What this task involves:
Tally up the lines below that contain the word "分级冷却策略" and give the total alone.

[Given entries — start]

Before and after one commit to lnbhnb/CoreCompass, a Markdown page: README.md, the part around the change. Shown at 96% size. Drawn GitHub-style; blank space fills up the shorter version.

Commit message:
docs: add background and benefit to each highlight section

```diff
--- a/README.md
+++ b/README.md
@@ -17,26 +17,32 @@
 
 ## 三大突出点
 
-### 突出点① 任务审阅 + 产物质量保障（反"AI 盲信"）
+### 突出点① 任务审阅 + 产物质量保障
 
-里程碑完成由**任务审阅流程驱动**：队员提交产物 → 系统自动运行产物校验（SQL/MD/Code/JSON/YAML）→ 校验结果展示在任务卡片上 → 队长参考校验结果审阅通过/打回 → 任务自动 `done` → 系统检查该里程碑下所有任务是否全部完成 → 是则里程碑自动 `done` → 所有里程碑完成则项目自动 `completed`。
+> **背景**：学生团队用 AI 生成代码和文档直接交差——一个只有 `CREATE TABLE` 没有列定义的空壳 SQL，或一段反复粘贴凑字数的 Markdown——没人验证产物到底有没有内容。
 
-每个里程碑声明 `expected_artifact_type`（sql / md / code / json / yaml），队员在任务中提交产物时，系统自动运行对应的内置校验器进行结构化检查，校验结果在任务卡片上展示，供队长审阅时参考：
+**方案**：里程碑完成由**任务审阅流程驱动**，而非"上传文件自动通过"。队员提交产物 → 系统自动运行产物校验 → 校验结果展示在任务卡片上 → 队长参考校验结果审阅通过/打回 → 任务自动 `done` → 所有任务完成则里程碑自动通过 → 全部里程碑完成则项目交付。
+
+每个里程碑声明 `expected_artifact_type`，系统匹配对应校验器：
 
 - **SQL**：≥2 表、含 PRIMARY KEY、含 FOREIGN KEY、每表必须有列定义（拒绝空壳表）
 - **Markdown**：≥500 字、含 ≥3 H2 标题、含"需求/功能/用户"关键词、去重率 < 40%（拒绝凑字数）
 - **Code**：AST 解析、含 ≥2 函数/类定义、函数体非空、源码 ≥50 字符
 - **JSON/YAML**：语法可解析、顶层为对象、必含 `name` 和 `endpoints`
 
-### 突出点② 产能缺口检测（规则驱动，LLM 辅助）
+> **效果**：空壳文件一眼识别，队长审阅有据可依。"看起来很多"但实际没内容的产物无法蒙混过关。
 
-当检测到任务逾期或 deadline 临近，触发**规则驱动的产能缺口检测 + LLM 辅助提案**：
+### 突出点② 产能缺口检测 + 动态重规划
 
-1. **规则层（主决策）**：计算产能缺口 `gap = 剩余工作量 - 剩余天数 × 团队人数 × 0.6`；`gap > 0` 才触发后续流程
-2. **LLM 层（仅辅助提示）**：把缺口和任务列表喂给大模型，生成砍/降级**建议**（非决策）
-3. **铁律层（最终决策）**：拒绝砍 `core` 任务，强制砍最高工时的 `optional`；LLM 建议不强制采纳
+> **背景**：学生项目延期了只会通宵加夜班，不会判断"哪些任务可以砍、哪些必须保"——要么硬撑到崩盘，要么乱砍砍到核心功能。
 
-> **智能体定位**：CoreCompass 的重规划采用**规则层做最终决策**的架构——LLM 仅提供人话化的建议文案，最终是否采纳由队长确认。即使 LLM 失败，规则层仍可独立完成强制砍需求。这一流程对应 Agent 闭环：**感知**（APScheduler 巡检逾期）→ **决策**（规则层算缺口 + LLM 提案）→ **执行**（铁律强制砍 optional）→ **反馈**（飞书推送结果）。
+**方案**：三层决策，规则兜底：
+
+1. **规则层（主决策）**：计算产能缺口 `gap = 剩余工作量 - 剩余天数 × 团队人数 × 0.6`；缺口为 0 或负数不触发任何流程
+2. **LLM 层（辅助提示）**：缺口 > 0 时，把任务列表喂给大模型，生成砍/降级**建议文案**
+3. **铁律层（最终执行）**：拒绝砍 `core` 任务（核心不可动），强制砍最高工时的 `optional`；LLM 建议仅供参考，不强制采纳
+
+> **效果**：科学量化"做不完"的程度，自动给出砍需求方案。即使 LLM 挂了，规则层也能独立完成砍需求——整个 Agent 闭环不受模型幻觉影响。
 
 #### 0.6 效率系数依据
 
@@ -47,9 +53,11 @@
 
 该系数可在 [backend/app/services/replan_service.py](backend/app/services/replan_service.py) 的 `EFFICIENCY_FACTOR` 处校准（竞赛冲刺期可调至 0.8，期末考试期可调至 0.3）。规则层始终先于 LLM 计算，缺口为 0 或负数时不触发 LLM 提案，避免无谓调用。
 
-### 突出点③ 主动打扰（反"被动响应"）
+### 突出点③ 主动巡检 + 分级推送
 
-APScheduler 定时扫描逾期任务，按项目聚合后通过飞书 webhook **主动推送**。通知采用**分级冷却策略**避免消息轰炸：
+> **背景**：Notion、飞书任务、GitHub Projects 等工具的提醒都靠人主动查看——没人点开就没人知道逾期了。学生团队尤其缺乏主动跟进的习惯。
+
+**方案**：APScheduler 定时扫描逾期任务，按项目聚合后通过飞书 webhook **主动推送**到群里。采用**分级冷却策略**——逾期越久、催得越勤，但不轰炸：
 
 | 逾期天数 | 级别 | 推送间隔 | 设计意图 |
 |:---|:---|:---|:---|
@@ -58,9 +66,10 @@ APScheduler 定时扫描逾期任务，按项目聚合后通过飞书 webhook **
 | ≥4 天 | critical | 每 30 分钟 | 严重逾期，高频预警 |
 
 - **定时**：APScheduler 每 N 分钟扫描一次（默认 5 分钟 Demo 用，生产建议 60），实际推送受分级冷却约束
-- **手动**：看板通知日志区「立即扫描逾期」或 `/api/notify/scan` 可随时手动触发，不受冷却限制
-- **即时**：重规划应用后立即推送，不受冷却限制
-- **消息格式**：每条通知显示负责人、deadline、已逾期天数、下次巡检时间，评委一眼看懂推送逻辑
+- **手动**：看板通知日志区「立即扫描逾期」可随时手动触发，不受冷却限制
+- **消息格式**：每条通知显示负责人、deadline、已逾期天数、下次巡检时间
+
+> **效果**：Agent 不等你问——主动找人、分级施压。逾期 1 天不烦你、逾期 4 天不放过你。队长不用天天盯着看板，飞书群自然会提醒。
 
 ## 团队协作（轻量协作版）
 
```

[Given entries — finish]

Solved exercise:
2